The Subjunctive : The Present Subjunctive

The Subjunctive is a mood used largely in subordinate clauses – clauses that do not stand alone but that are part of a larger sentence. The subjunctive is used after main clauses that express volition – the imposition of will to get someone else to do something; emotion – feelings, a personal reaction to an event or condition; and doubt – uncertainty, denial, or negation of facts and opinions.

Forming the Present Subjunctive

All French verbs, except for être, have the same endings in the present subjunctive. The stem of the present subjunctive for most verbs is the nous form of the present tense without the -ions ending. The following examples of subjunctive forms will be shown after il faut que (one must, it is necessary to/that):

parler (1st person plural present parlons, stem parl-) to speak

Il faut que je parle                  Il faut que nous parlions

Il faut que tu parles                Il faut que vous parliez

Il faut qu’il/elle/on parle          Il faut qu’ils/elles parlent


finir (1st person plural present finissons, stem finiss-) to finish

Il faut que je finisse                Il faut que nous finissions

Il faut que tu finisses             Il faut que vous finissiez

Il faut qu’il/elle/on finisse       Il faut qu’ils/elles finissent


vendre (1st person plural present vendons, stem vend-) to sell

Il faut que je vende                 Il faut que nous vendions

Il faut que tu vendes               Il faut que vous vendiez

Il faut qu’il/elle/on vende         Il faut qu’ils/elles vendent


In the subjunctive of -ir and -re verbs, the final consonant of the stem is sounded in the singular as well as the plural. The presence of that final consonant is the signal of the subjunctive in speech:

  • je finis vs. je finisse
  • je vends vs. je vende

Next week I will continue on this subject of the subjunctive. There is a lot to go over. I hope everyone is having a wonderful week!

A la prochaine…

Courtney

Comparative & Superlative Forms of Adverbs

 

Comparisons of Equality & Inequality

The following structures are used to express comparisons of equality or inequality:

Vous ne buvez pas autant que lui. (autant qualifies verb)

You don’t drink as much as him.


Il faudra le récompenser davantage. (davantage qualifies verb)

He’ll have to be rewarded more/given a greater reward.

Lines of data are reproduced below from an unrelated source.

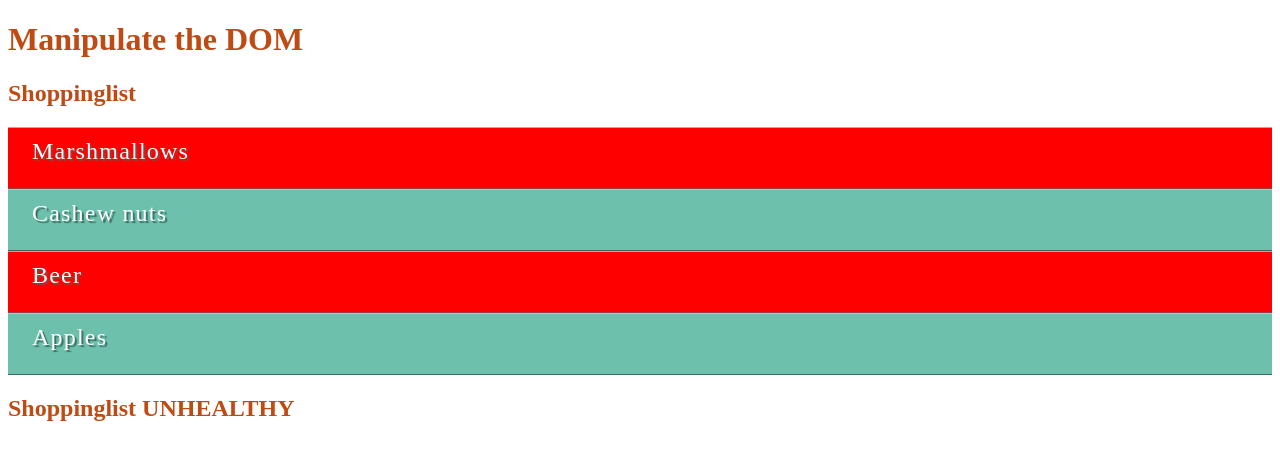
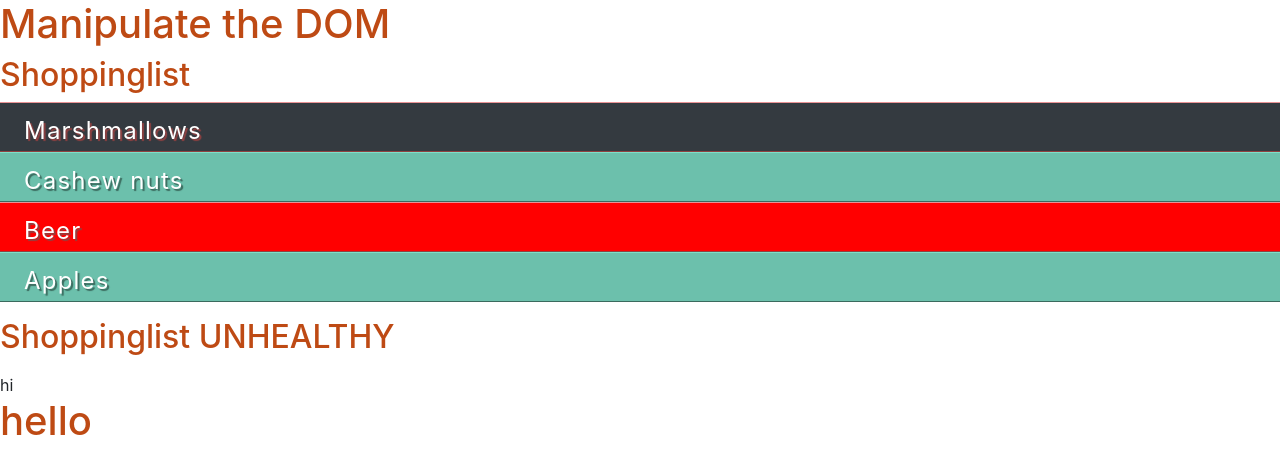
Before and after one commit to zealand-3O-2021E/manipulate-the-dom-with-javascript-dojo85, a plain HTML site: page index.htm in a window 1280 px wide. Drawn offline with nearby package versions, Linux system fonts and the light colour scheme.

Commit message:
firstExercise

```diff
--- a/index.htm
+++ b/index.htm
@@ -4,6 +4,8 @@
   <meta http-equiv="Content-Type" content="text/html; charset=utf-8">
   <title>Coding Template- Shoppinglist</title>
   <link rel="stylesheet" type="text/css" href="css/MyCss.css">
+  <link rel="stylesheet" href="https://stackpath.bootstrapcdn.com/bootstrap/4.4.1/css/bootstrap.min.css" integrity="sha384-Vkoo8x4CGsO3+Hhxv8T/Q5PaXtkKtu6ug5TOeNV6gBiFeWPGFN9MuhOf23Q9Ifjh" crossorigin="anonymous">
+
 </head>
 
 <body>
@@ -11,7 +13,7 @@
   <h2>Shoppinglist</h2>
   <div>
     <ul id="list">
-      <li id="0" class="unhealthy">Marshmallows</li>
+      <li id="0" class="unhealthy bg-dark">Marshmallows</li>
       <li id="1" class="healthy">Cashew nuts</li>
       <li id="2" class="unhealthy">Beer</li>
       <li id="3" class="healthy">Apples</li>
@@ -24,6 +26,10 @@
     </ul>
   </div>
 
+  <p id="para1"></p>
+  <button id="firstButton" type="button" class="btn"></button>
+
+
   <script src="js/index.js"></script>
 </body>
 </html>
--- a/js/index.js
+++ b/js/index.js
@@ -1,2 +1,81 @@
-//Write your Javascript code here
-console.log("Shoppinglist")
+// //Write your Javascript code here
+// // console.log("Shoppinglist")
+
+// // let one = document.getElementById('0');
+// // console.log(one);
+
+// // let list1 = document.getElementsByTagName('li');
+// // console.log(list1);
+
+// // for (let i = 0; i < list1.length; i++){
+// //     console.log(list1[i]);
+// // }
+
+// let nodes = document.getElementsByClassName('unhealthy');
+
+// // for (let j = 0  ; j < nodes.length ; j++){
+// //     console.log(nodes[j]);
+// // }
+
+// // // the change og value actually alters the list
+// // // for the next execution of the loop
+// for (let k = 0 ; k < nodes.length;){
+//     nodes[k].setAttribute('class','healthy');
+// }
+
+// // let someItem = document.getElementById('1');
+
+// // let parentNode = someItem.parentNode;
+// // console.log(parentNode);
+// // let first = parentNode.firstElementChild;
+// // console.log(first);
+// // first.setAttribute('style', 'background-color: blue;')
+// // let last = parentNode.lastElementChild;
+// // last.setAttribute('style','background-color: black;')
+
+// // let newChild = document.createElement('li');
+// // console.log(newChild);
+// // newChild.innerHTML = 'Chocolate';
+// // document.getElementById('list').appendChild(newChild);
+
+
+// //Task 7
+// // let unhealthy = document.querySelectorAll('ul > .unhealthy');
+// // for (let i = 0; i < unhealthy.length; i++){
+// //     console.log(unhealthy[i]);
+// // }
+
+// // let listNode = document.getElementById('listUnhealthy');
+
+// // for (let i = 0; i < unhealthy.length; i++){
+// //     listNode.appendChild(unhealthy[i])
+// // }
+
+// //Task 8
+// let element = document.getElementById('0');
+// element.innerText='Bananas';
+// let beer = document.getElementById('2');
+// beer.innerText = 'Bier';
+
+// //Task 9
+// // let list = document.getElementById('list');
+// // list.removeChild(list.childNodes[0]);
+
+
+// // //Task 10
+// let para = document.createElement('p');
+// let heading = document.createElement('h1');
+// heading.innerText = 'this is a heading';
+// para.appendChild(heading);
+// document.getElementById('para1').innerHTML = para.innerHTML;
+
+
+
+// let button = document.getElementById('firstButton');
+// button.innerText = "Press here";
+// button.setAttribute('class', 'btn btn-warning');
+
+let hi = document.createTextNode('hi');
+let para = document.getElementById('para1');
+para.appendChild(hi);
+para.innerHTML += '<h1>hello</h1>';
```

Cette voiture roule aussi rapidement que l’autre. (aussi qualifies adverb in positive statement)

This car goes as fast as the other.


Il ne m’écrit pas si/aussi souvent que vous. (si or aussi qualifies adverb in negative statement)

He doesn’t write to me as often as you do.


Plus j’étudie ce livre, plus j’admire l’auteur. (plus introduces each clause)

The more I study this book, the more I admire the author.


Comparative Forms

The comparative form of the adverb is made by putting plus before the regular form:

Ce mot s’emploie plus couramment. | This word is more commonly used.

The adverb mal has the regular comparative form plus mal:

Mon oncle va plus mal. | My uncle is feeling/getting worse.

There are several common irregular comparative forms:

beaucoup | much

plus | more

bien | well

mieux | better

peu | little

moins | less


Superlative Forms

The superlative forms of the adverb is made by putting le before the comparative form. This applies to regular and irregular comparative forms. Since adverbs are invariable, le is used irrespective of the gender/sex and number of the subject of the verb.

Ma nièce a tout mangé le plus vite possible.

My niece ate everything as quickly as possible.


Les magasins vendaient ces articles le plus cher possible.

The shops sold these items at the highest price they could.


Wow, first day of June! Fast year this has been so far. I hope you all are doing well!

Merci à vous !

Courtney